The MBTI has been used by many organizations around the world to assess communication styles of their employees and potential hires. Trainers and organization development specialists frequently use the MBTI in team building and communications training (Zemke, 1992). In a report released in September 1992, the National Research Council Committee on Techniques for the Enhancement of Human Performance concluded that trainees see their MBTI results as “true” and valuable. Eighty-four percent of army officers said the MBTI confirmed what they already knew about themselves. A significant percentage believed they would find this confirming feedback valuable in their work relationships (Zemke, 1992).
The MBTI test can also be used by educational institutions such as Yorkville University to assess their students personalities and how they would approach the learning environment. Different personalities approach online learning in different ways (Russell, 2002). On an individual level, I believe that the MBTI can help an individual track their development in many different areas of their lives including work, family and other relationships.

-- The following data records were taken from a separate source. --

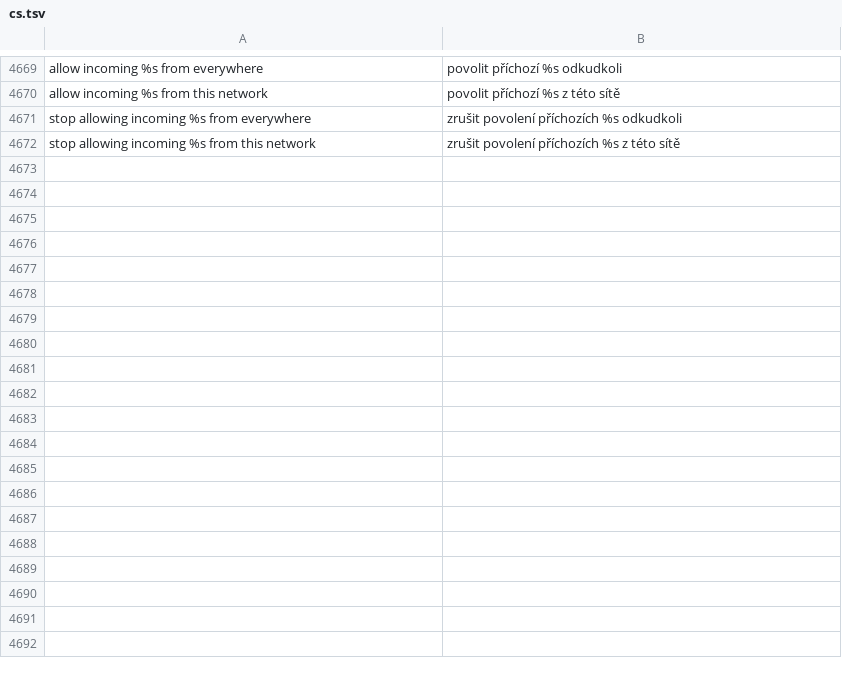
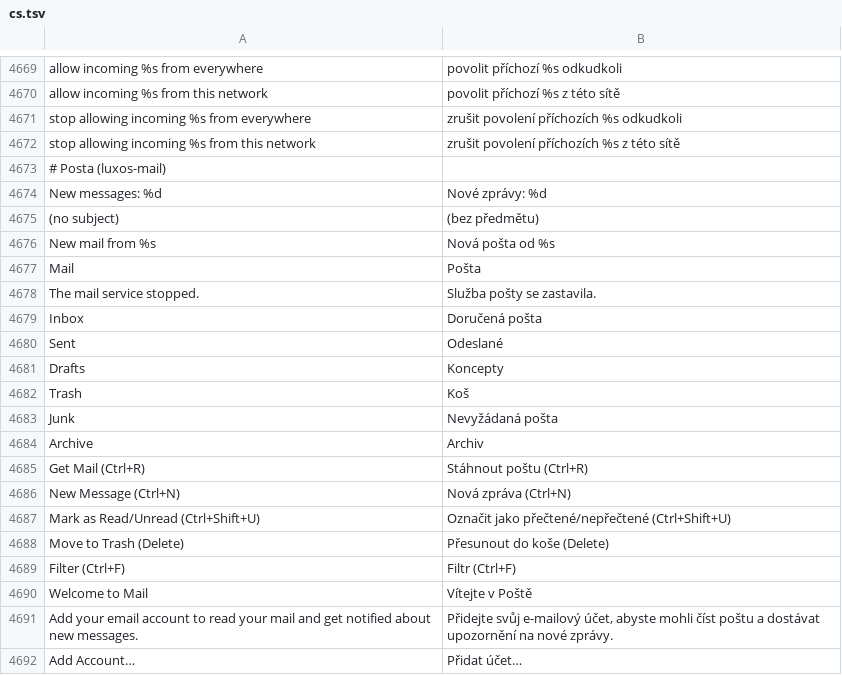
Before and after one commit to luxopes/LuxOS-Arch, a TSV file: packages/luxos-i18n/files/cs.tsv, drawn as a sheet; only a part is shown, gaps mark what is left out; the diff covers the shown part only.

```diff
--- a/packages/luxos-i18n/files/cs.tsv
+++ b/packages/luxos-i18n/files/cs.tsv
@@ -4672 +4672,21 @@ stop allowing incoming %s from everywhere	zrušit povolení příchozích %s odk
 stop allowing incoming %s from this network	zrušit povolení příchozích %s z této sítě
+# Posta (luxos-mail)
+New messages: %d	Nové zprávy: %d
+(no subject)	(bez předmětu)
+New mail from %s	Nová pošta od %s
+Mail	Pošta
+The mail service stopped.	Služba pošty se zastavila.
+Inbox	Doručená pošta
+Sent	Odeslané
+Drafts	Koncepty
+Trash	Koš
+Junk	Nevyžádaná pošta
+Archive	Archiv
+Get Mail (Ctrl+R)	Stáhnout poštu (Ctrl+R)
+New Message (Ctrl+N)	Nová zpráva (Ctrl+N)
+Mark as Read/Unread (Ctrl+Shift+U)	Označit jako přečtené/nepřečtené (Ctrl+Shift+U)
+Move to Trash (Delete)	Přesunout do koše (Delete)
+Filter (Ctrl+F)	Filtr (Ctrl+F)
+Welcome to Mail	Vítejte v Poště
+Add your email account to read your mail and get notified about new messages.	Přidejte svůj e-mailový účet, abyste mohli číst poštu a dostávat upozornění na nové zprávy.
+Add Account…	Přidat účet…
```
Also changed, not shown: 67 added rows elsewhere in this file, packages/luxos-i18n/files/de.tsv, packages/luxos-i18n/files/it.tsv, 51 other files.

After completing the seventy-two question quiz, my results were quite consistent with my feelings. I received the results ESFP with Extraversion being 89%, Sensing at 12%, Feeling at 38% and Perceiving at 22%. Extraversion is defined as a personality factor that describes the degree to which a person is sociable, talkative and assertive. Sensing types are practical and prefer routine and order. Feeling types rely on their personal values and emotions. Perceiving types are flexible and spontaneous (Langton et. al, 2013). I have completed previous tests through other University courses as well as through organizations and my results have always been towards extraversion. As in the above case, I was again leaned more towards extraversion than any other of the personality types.
I believe that the MBTI can sometimes be inaccurate based on an individuals mood and attitude when taking the test. In-spite of its popularity, the evidence is mixed as to whether the MBTI is a valid measure of personality – with most of the evidence suggesting that it is not (Langton et. al, 2013). The one problem with the test is that it forces a person into one type pr the other but some individuals may be both introverted and extraverted to some degree. Overall, I believe it is a good general psychological test that companies should incorporate when hiring or promoting new individuals.

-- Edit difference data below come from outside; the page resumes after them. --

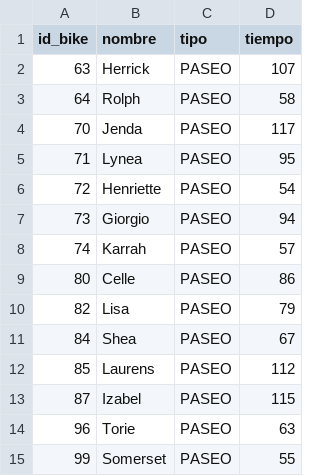
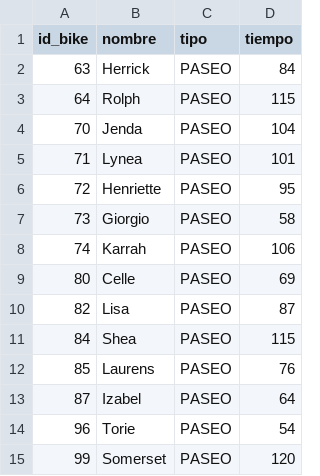
Before and after one commit to Luciano-F-Lopez/Parcial-Luciano-francisco-L-pez, a CSV file: PASEO.csv, drawn as a sheet.

```diff
--- a/PASEO.csv
+++ b/PASEO.csv
@@ -1,15 +1,15 @@
 id_bike,nombre,tipo,tiempo
-63,Herrick,PASEO,107
-64,Rolph,PASEO,58
-70,Jenda,PASEO,117
-71,Lynea,PASEO,95
-72,Henriette,PASEO,54
-73,Giorgio,PASEO,94
-74,Karrah,PASEO,57
-80,Celle,PASEO,86
-82,Lisa,PASEO,79
-84,Shea,PASEO,67
-85,Laurens,PASEO,112
-87,Izabel,PASEO,115
-96,Torie,PASEO,63
-99,Somerset,PASEO,55
+63,Herrick,PASEO,84
+64,Rolph,PASEO,115
+70,Jenda,PASEO,104
+71,Lynea,PASEO,101
+72,Henriette,PASEO,95
+73,Giorgio,PASEO,58
+74,Karrah,PASEO,106
+80,Celle,PASEO,69
+82,Lisa,PASEO,87
+84,Shea,PASEO,115
+85,Laurens,PASEO,76
+87,Izabel,PASEO,64
+96,Torie,PASEO,54
+99,Somerset,PASEO,120
```
Also changed, not shown: BMX.csv, MTB.csv, 7 other files.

Langton, N., Robbins, S. P., and Judge, T. A., (2013). Organizational Behaviour. Concepts, Controversies, Applications Sixth Canadian Edition. Pearson Canada Inc.
Russell, A. L. (2002). MBTI(R) personality preferences and diverse online learning experiences. School Libraries Worldwide, 8(1), 25. Retrieved from http://search.proquest.com/docview/ 217753532?accountid=142373
Zemke, R. (1992). Second thoughts about the MBTI. Training, 29(4), 43. Retrieved from http:// search.proquest.com/docview/203389471?accountid=142373